■ TASK TO COMPLETE: Each line of the data below should be repeated exactly.

■ PROVIDED ENTRIES:

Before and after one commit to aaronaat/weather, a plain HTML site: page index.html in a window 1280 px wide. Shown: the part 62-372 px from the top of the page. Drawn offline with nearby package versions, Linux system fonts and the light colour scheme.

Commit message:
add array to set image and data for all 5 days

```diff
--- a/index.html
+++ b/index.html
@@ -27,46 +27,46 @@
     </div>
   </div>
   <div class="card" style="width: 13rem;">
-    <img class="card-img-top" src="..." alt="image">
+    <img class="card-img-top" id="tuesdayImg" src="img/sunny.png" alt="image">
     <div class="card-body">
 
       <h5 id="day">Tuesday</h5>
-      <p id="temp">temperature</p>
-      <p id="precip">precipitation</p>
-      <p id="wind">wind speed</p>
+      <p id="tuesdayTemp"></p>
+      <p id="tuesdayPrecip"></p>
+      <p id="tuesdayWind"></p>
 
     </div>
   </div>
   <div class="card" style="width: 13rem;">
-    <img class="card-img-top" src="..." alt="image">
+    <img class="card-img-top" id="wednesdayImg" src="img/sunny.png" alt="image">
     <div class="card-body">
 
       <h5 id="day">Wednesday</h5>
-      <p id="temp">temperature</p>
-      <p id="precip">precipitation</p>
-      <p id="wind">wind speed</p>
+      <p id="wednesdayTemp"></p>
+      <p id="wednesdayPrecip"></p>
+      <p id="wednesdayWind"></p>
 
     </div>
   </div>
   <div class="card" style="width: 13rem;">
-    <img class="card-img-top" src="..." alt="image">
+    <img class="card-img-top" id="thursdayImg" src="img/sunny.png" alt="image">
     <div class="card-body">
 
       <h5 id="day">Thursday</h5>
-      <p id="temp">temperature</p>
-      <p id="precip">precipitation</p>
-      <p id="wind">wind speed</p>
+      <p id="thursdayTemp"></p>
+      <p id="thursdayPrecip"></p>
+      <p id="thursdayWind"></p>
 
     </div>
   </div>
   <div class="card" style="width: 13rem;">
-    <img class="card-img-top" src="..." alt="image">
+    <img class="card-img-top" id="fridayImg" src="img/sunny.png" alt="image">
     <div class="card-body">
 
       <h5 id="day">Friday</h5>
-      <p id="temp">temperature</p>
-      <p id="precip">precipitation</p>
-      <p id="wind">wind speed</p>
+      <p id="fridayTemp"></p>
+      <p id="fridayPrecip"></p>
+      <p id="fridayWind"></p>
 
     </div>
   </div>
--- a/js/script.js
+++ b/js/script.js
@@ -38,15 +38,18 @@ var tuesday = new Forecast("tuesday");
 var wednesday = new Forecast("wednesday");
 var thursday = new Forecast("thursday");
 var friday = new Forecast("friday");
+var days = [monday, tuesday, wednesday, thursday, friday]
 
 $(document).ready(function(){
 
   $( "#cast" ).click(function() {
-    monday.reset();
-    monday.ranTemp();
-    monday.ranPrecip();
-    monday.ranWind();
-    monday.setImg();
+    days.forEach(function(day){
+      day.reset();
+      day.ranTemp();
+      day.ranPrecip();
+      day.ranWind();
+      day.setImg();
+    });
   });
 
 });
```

■ FINAL ANSWER:
Before and after one commit to aaronaat/weather, a plain HTML site: page index.html in a window 1280 px wide. Shown: the part 62-372 px from the top of the page. Drawn offline with nearby package versions, Linux system fonts and the light colour scheme.

Commit message:
add array to set image and data for all 5 days

```diff
--- a/index.html
+++ b/index.html
@@ -27,46 +27,46 @@
     </div>
   </div>
   <div class="card" style="width: 13rem;">
-    <img class="card-img-top" src="..." alt="image">
+    <img class="card-img-top" id="tuesdayImg" src="img/sunny.png" alt="image">
     <div class="card-body">
 
       <h5 id="day">Tuesday</h5>
-      <p id="temp">temperature</p>
-      <p id="precip">precipitation</p>
-      <p id="wind">wind speed</p>
+      <p id="tuesdayTemp"></p>
+      <p id="tuesdayPrecip"></p>
+      <p id="tuesdayWind"></p>
 
     </div>
   </div>
   <div class="card" style="width: 13rem;">
-    <img class="card-img-top" src="..." alt="image">
+    <img class="card-img-top" id="wednesdayImg" src="img/sunny.png" alt="image">
     <div class="card-body">
 
       <h5 id="day">Wednesday</h5>
-      <p id="temp">temperature</p>
-      <p id="precip">precipitation</p>
-      <p id="wind">wind speed</p>
+      <p id="wednesdayTemp"></p>
+      <p id="wednesdayPrecip"></p>
+      <p id="wednesdayWind"></p>
 
     </div>
   </div>
   <div class="card" style="width: 13rem;">
-    <img class="card-img-top" src="..." alt="image">
+    <img class="card-img-top" id="thursdayImg" src="img/sunny.png" alt="image">
     <div class="card-body">
 
       <h5 id="day">Thursday</h5>
-      <p id="temp">temperature</p>
-      <p id="precip">precipitation</p>
-      <p id="wind">wind speed</p>
+      <p id="thursdayTemp"></p>
+      <p id="thursdayPrecip"></p>
+      <p id="thursdayWind"></p>
 
     </div>
   </div>
   <div class="card" style="width: 13rem;">
-    <img class="card-img-top" src="..." alt="image">
+    <img class="card-img-top" id="fridayImg" src="img/sunny.png" alt="image">
     <div class="card-body">
 
       <h5 id="day">Friday</h5>
-      <p id="temp">temperature</p>
-      <p id="precip">precipitation</p>
-      <p id="wind">wind speed</p>
+      <p id="fridayTemp"></p>
+      <p id="fridayPrecip"></p>
+      <p id="fridayWind"></p>
 
     </div>
   </div>
--- a/js/script.js
+++ b/js/script.js
@@ -38,15 +38,18 @@ var tuesday = new Forecast("tuesday");
 var wednesday = new Forecast("wednesday");
 var thursday = new Forecast("thursday");
 var friday = new Forecast("friday");
+var days = [monday, tuesday, wednesday, thursday, friday]
 
 $(document).ready(function(){
 
   $( "#cast" ).click(function() {
-    monday.reset();
-    monday.ranTemp();
-    monday.ranPrecip();
-    monday.ranWind();
-    monday.setImg();
+    days.forEach(function(day){
+      day.reset();
+      day.ranTemp();
+      day.ranPrecip();
+      day.ranWind();
+      day.setImg();
+    });
   });
 
 });
```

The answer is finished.